Technology Description

The µGC prototype, developed by the University of Michigan, consists of a conventional sampling front-end module and a novel micro-analysis module. The front-end sampling module concentrates VOCs in the TCE vapor pressure range. A microfabricated µfocuser injects the sample onto the separation µcolumns with independent temperature control; scrubbed air is used as the carrier gas. The µdetector consists of an array of 4 different chemiresistor sensors, thus providing compound-specific response patterns. Both modules are controlled by customized software. Laboratory µGC studies showed that TCE detection limits in the low- and sub-ppb range could be obtained and that the µGC was applicable to analysis of other VOCs.

Demonstration Results

A field demonstration was conducted in the vicinity of Hill Air Force Base (AFB), UT; primarily in a house with known TCE VI. Concurrent reference samples were analyzed by TO-15. Field calibration detection limits were similar to those in the laboratory. TCE levels were varied by creating a negative indoor air pressure relative to sub-slab. Comparison with concurrent TO-15 samples showed that the µGC prototype TCE accuracy was good above its TCE mitigation action level (2.3 ppb; at time of field demonstration), but less accurate below 1 ppb due to interfering VOCs. Long-term results showed that response stability was adequate and could be improved with µdetector temperature control. Temporal and spatial studies were conducted. Temporal TCE variations were effectively tracked by the µGC; including a 48-h unattended, automated run. Spatial studies showed concentration gradients indicating VI entry and an emplaced indoor TCE source. These studies illustrate the efficacy of the µGC prototype in real-world VI applications.

Implementation Issues

A primary implementation issue is that the µGC is not currently commercially available. Future work is needed to further reduce its size, improve ease of use, improve robustness, incorporate remote communications, and implement hardware and software refinements to improve accuracy.
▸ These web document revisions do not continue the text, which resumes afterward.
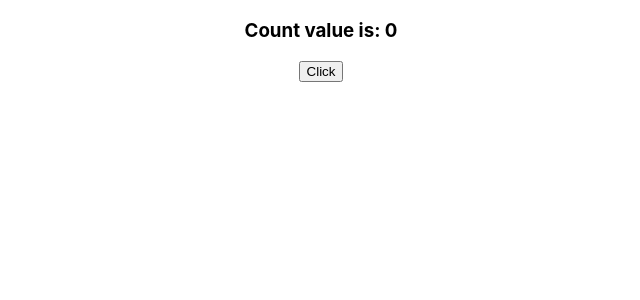
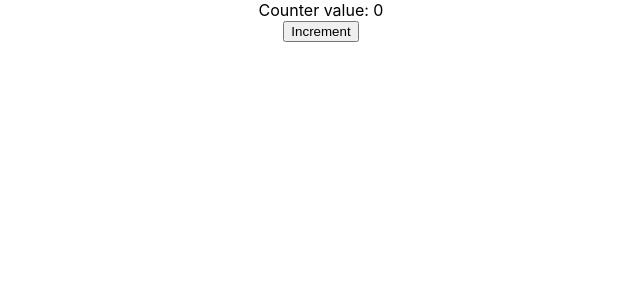
Before and after one commit to JimChristian21/React-tutorial, a React (Create React App) app in the folder myproject/: page / in a window 1280 px wide. Shown: the top 300 px of the page, without its empty margins (319-959 px from the left). Built offline with nearby package versions, Linux system fonts and the light colour scheme.

Commit message:
State in functional component

```diff
--- a/myproject/src/App.js
+++ b/myproject/src/App.js
@@ -1,13 +1,14 @@
 // import logo from './logo.svg';
 import './App.css';
-import FunctionEvent from "./components/FunctionEvent.js";
-import ClassEvent from "./components/ClassEvent.js";
-import Counter from "./components/Counter.js";
+// import FunctionEvent from "./components/FunctionEvent.js";
+// import ClassEvent from "./components/ClassEvent.js";
+// import Counter from "./components/Counter.js";
+import FunctionalCounter from './components/FunctionalCounter.js';
 
 function App() {
   return (
     <div className="App">
-      <Counter/>
+      <FunctionalCounter/>
     </div>
   );
 }
--- /dev/null
+++ b/myproject/src/components/FunctionalCounter.js
@@ -0,0 +1,21 @@
+import {useState} from "react";
+
+const FunctionalCounter = () => {
+
+    const [counter, setCounter] = useState(0);
+
+    const increment = () => {
+        setCounter(counter + 1);
+    }
+
+    return (
+        <div>
+            <div>Counter value: {counter}</div>
+            <div>
+                <button onClick={increment}>Increment</button>
+            </div>
+        </div>
+    )
+}
+
+export default FunctionalCounter;
```
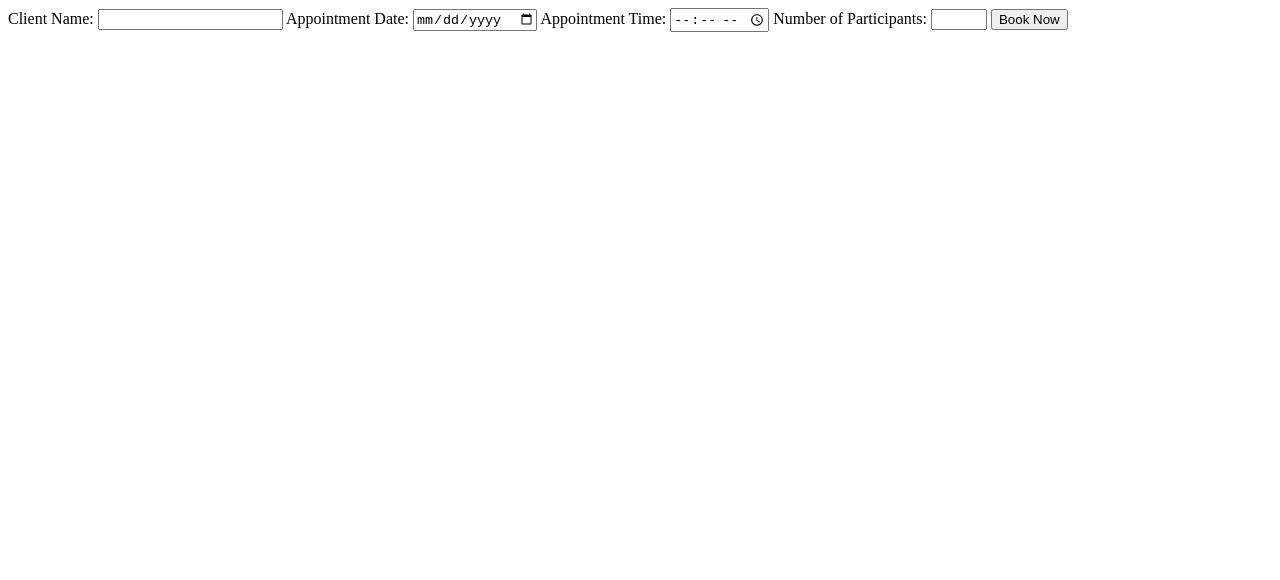
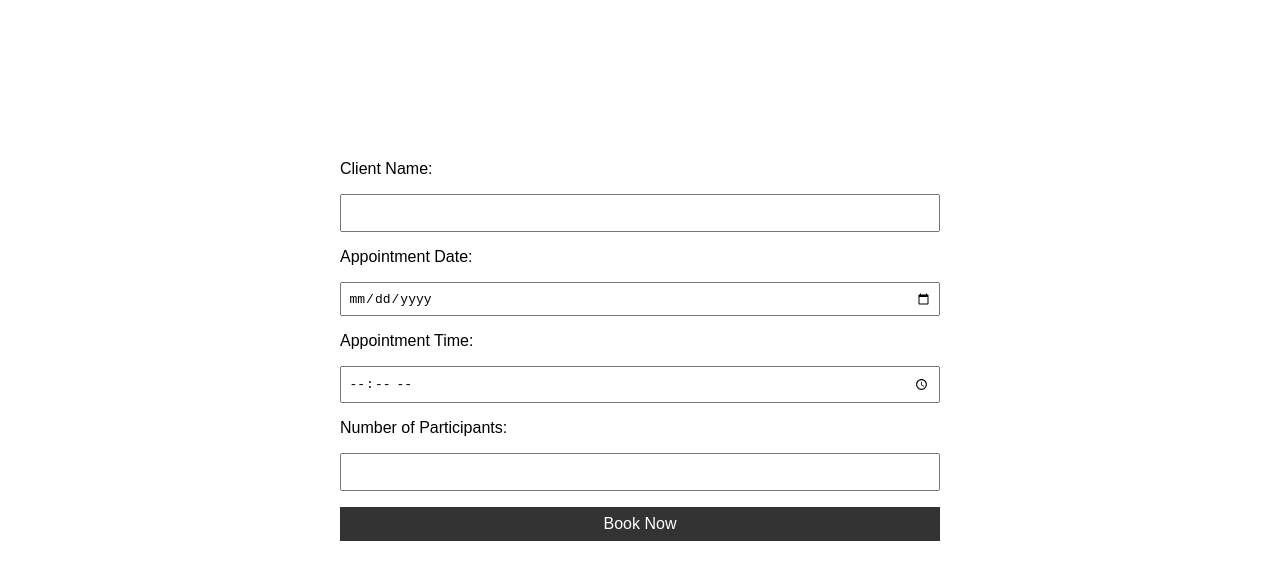
Before and after one commit to julie-belrose/SimpleForm, a website with bundled scripts: page index.html in a window 1280 px wide. Built offline with nearby package versions, Linux system fonts and the light colour scheme.

Commit message:
add little style

```diff
--- a/index.html
+++ b/index.html
@@ -4,6 +4,7 @@
     <meta charset="UTF-8">
     <title>Title</title>
     <script type="module" src="./index.js" defer></script>
+    <link rel="stylesheet" href="styles.css">
 </head>
 <body>
 <form id="booking-form">
@@ -11,7 +12,6 @@
 
     <label for="name">Client Name:</label>
     <input type="text" id="name" name="name" required>
-    <p id="name-validation" style="color: red; display: none;">Please enter a valid name (letters only)</p>
 
     <label for="date">Appointment Date:</label>
     <input type="date" id="date" name="date" required>
--- a/styles.css
+++ b/styles.css
@@ -0,0 +1,47 @@
+body {
+    margin: 10em;
+    font-family: sans-serif;
+}
+
+#booking-form {
+    display: flex;
+    flex-wrap: wrap;
+    gap: 1em;
+    max-width: 600px;
+    margin: 0 auto;
+}
+
+#booking-form label {
+    flex: 1 1 100%;
+}
+
+
+#booking-form input,
+#booking-form button {
+    flex: 1 1 calc(50% - 1em);
+    padding: 0.5em;
+    font-size: 1em;
+}
+
+#booking-form button {
+    background-color: #333;
+    color: white;
+    border: none;
+    cursor: pointer;
+    transition: background-color 0.2s ease-in-out;
+}
+
+#booking-form button:hover {
+    background-color: #555;
+}
+
+#global-error {
+    flex: 1 1 100%;
+    background-color: #ffe6e6;
+    color: #b30000;
+    padding: 1em;
+    margin: 1em;
+    border: 1px solid #b30000;
+    border-radius: 5px;
+    display: none;
+}
```
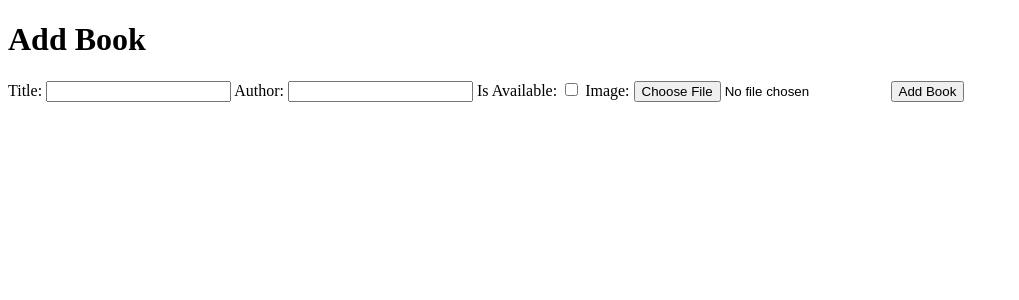
After one commit to msgbong/ENOTE, a Django app: page /NOTE/add/ in a window 1280 px wide. The commit adds this page. Shown: the top 300 px of the page, without its empty margins (0-1019 px from the left). Run offline with Django 4.2, Linux system fonts and the light colour scheme; the visitor is signed in with stand-in values (Sample User, id 1).

Commit message:
template changes.1

```diff
--- a/NOTE/admin.py
+++ b/NOTE/admin.py
@@ -1,5 +1,6 @@
 from django.contrib import admin
-from .models import UserProfile, Book
+from .models import UserProfile, Book, BorrowedBook
 
 admin.site.register(UserProfile)
 admin.site.register(Book)
+admin.site.register(BorrowedBook)
--- /dev/null
+++ b/NOTE/templates/add.html
@@ -0,0 +1,31 @@
+<!DOCTYPE html>
+<html lang="en">
+<head>
+    <meta charset="UTF-8">
+    <meta name="viewport" content="width=device-width, initial-scale=1.0">
+    <meta name="keywords" content="ENOTE, bookstore, books">
+    <meta name="author" content="Frank Ssekanjako">
+    <title>Add Book</title>
+</head>
+<body>
+    <h1>Add Book</h1>
+
+    <form method="post" action="{% url 'dash' %}" enctype="multipart/form-data">
+        {% csrf_token %}
+
+        <label for="title">Title:</label>
+        <input type="text" id="title" name="title" required>
+
+        <label for="author">Author:</label>
+        <input type="text" id="author" name="author" required>
+
+        <label for="is_available">Is Available:</label>
+        <input type="checkbox" id="is_available" name="is_available">
+
+        <label for="image">Image:</label>
+        <input type="file" id="image" name="image">
+
+        <button type="submit">Add Book</button>
+    </form>
+</body>
+</html>
--- a/NOTE/urls.py
+++ b/NOTE/urls.py
@@ -6,4 +6,9 @@ urlpatterns = [
     path('signup/', views.signup, name='signup'),
     path('login/', views.login_view, name='login'),
     path('dash/', views.dashboard, name='dash'),
+    path('add/', views.add_book, name='add'),
+    path('bborrow/', views.borrow_book, name='bborrow'),
+    path('borrow-book/', views.borrow_book, name='borrow_book'),
+    path('acr/', views.acr, name='acr'),
+    path('confirm-return/<int:borrowed_book_id>/', views.confirm_return, name='confirm_return'),
 ]
--- a/NOTE/views.py
+++ b/NOTE/views.py
@@ -2,9 +2,10 @@ from django.shortcuts import render, redirect
 from django.contrib.auth.models import User
 from django.contrib.auth import login, authenticate
 from django.core.mail import send_mail
-from .models import UserProfile
+from .models import UserProfile, Book, BorrowedBook
 from django.contrib import messages
 from django.contrib.auth.decorators import login_required
+from datetime import datetime, timedelta
 
 
 # Create your views here.
@@ -52,3 +53,76 @@ def dashboard(request):
         'username': username
     }
     return render(request, 'dash.html', context)
+
+@login_required
+def borrow_book(request):
+    if request.method == 'POST':
+        student_number = request.POST.get('student_number')
+        book_id = request.POST.get('book')
+
+        try:
+            book = Book.objects.get(id=book_id, is_available=True)
+        except Book.DoesNotExist:
+            messages.error(request, 'Sorry, the selected book is not available for borrowing. Please choose another book.')
+            return redirect('bborrow')
+
+        borrowed_book = BorrowedBook(user=request.user, book=book)
+
+        # Set the return date as three days from the borrowed date
+        borrowed_book.return_date = datetime.now() + timedelta(days=3)
+
+        borrowed_book.save()
+
+        # Mark the book as unavailable
+        book.is_available = False
+        book.save()
+
+        # Send confirmation email
+        send_mail(
+            'Book Borrowed',
+            'You have successfully borrowed the book.',
+            'enote7y@gmail.com',
+            [request.user.email],
+            fail_silently=False,
+        )
+
+        messages.success(request, 'Book borrowed successfully. Confirmation email has been sent.')
+        return redirect('dash')
+
+    # Fetch available books to populate the dropdown
+    available_books = Book.objects.filter(is_available=True)
+    context = {'books': available_books}
+    return render(request, 'bborrow.html', context)
+
+def acr(request):
+    if not request.user.is_staff:
+        return redirect('login')  # Redirect non-admin users to login page
+
+    borrowed_books = BorrowedBook.objects.filter(is_returned=False)
+    context = {'borrowed_books': borrowed_books}
+    return render(request, 'acr.html', context)
+
+
+def confirm_return(request, borrowed_book_id):
+    if not request.user.is_staff:
+        return redirect('login')  # Redirect non-admin users to login page
+
+    borrowed_book = BorrowedBook.objects.get(id=borrowed_book_id)
+    borrowed_book.is_returned = True
+    borrowed_book.save()
+
+    return redirect('acr')
+
+@login_required
+def add_book(request):
+    if request.method == 'POST':
+        title = request.POST.get('title')
+        author = request.POST.get('author')
+        is_available = request.POST.get('is_available')
+
+        book = Book(title=title, author=author, is_available=is_available)
+        book.save()
+
+        return redirect('dash')  # Redirect to the book list page after adding the book
+
+    return render(request, 'add.html')
```
Also changed, not shown: NOTE/models.py (+16 -4 lines), NOTE/templates/acr.html (added, +29 -0 lines), NOTE/templates/bborrow.html (+49 -9 lines), NOTE/templates/dash.html (+16 -57 lines), NOTE/migrations/0001_initial.py, book_images/AI.jpg (added), borrowed_book_images/AI.jpg (added).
Using cost estimates, a commercial µGC for VI applications is anticipated to be more cost-effective than the traditional TO-15 approach.

This study stands as the first of its kind, where µGC instrumentation was shown capable of sustained, reliable, automated measurements of a trace-level component (TCE) in a complex VOC mixture under field conditions. µGC technology holds great promise for environmental monitoring problems (e.g., VI) where speciated low-concentration measurements are required.